The sanctuaries were divided into five geographic clusters. Madhya Pradesh’s Pench sanctuary and Kerala’s Periyar sanctuary emerged as the best managed tiger reserves in the country. The top performers scored 93.75%. The Dampa and Rajaji reserves, in Mizoram and Uttarakhand respectively, were left at the bottom of the ladder with a score of 42.97% and 44.53% respectively. A score of 41% and above was marked as ‘fair’ and those 75% and above rated ‘very good.’
State wise performance
Kerala had the best kept reserves followed by Madhya Pradesh. Chhattisgarh was the ‘least performing State’ in reserve management.
Why Pench performed best?

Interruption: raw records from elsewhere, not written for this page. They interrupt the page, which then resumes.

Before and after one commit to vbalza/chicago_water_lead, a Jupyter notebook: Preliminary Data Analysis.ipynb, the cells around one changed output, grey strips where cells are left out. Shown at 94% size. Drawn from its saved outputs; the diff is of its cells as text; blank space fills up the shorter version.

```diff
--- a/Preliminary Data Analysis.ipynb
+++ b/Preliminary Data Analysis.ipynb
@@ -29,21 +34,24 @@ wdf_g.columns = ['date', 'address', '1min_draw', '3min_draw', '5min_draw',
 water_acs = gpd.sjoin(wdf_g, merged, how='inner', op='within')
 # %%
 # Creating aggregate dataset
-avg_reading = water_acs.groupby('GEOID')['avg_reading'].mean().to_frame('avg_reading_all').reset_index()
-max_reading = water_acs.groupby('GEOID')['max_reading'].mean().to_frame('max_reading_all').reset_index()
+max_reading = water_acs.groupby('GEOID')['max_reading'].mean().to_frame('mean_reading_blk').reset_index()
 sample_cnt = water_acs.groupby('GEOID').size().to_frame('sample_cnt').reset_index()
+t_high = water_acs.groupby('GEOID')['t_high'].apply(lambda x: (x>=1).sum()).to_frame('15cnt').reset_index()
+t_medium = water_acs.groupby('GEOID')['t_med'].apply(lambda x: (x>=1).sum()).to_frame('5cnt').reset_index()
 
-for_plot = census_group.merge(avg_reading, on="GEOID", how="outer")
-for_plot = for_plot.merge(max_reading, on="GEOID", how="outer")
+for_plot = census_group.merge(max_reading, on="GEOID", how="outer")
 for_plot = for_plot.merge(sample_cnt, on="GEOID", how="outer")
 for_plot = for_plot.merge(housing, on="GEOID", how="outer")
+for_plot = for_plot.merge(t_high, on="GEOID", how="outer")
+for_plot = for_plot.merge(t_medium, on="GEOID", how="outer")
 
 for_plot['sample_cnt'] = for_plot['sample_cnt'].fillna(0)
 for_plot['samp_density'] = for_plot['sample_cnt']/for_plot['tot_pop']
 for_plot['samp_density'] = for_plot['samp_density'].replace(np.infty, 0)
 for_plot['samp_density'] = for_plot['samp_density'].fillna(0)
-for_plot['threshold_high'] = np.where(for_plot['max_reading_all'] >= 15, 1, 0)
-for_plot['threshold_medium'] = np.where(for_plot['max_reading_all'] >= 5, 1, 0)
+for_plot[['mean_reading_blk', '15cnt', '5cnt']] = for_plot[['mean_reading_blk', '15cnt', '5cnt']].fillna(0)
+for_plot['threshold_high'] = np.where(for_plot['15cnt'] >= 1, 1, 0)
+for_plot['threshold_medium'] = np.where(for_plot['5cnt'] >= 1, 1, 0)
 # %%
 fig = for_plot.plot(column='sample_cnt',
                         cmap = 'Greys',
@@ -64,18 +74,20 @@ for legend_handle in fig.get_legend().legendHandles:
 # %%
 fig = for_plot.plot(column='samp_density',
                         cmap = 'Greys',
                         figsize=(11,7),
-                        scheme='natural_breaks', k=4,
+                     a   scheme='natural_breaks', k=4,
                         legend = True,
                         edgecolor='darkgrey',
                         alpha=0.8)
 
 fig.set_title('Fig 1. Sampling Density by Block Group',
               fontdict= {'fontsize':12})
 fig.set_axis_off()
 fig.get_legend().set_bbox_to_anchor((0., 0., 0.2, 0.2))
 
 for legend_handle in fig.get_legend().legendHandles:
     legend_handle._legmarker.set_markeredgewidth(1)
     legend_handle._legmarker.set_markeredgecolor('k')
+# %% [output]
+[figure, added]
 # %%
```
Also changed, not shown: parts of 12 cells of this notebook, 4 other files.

Pench was a well-managed reserve because it had a season-wise biodiversity plan as well as flying squads and tactical patrolling for managing security. There were regular meetings with local communities and funds collected from tourism were largely making it to the authorities for conservation purposes, the report added.
However, there were challenges too. The National Highway 7 passing through the Pench sanctuary also bisected the Kanha Pench tiger corridor and had been responsible for tiger deaths. There were also several cases of electrocution deaths of animals.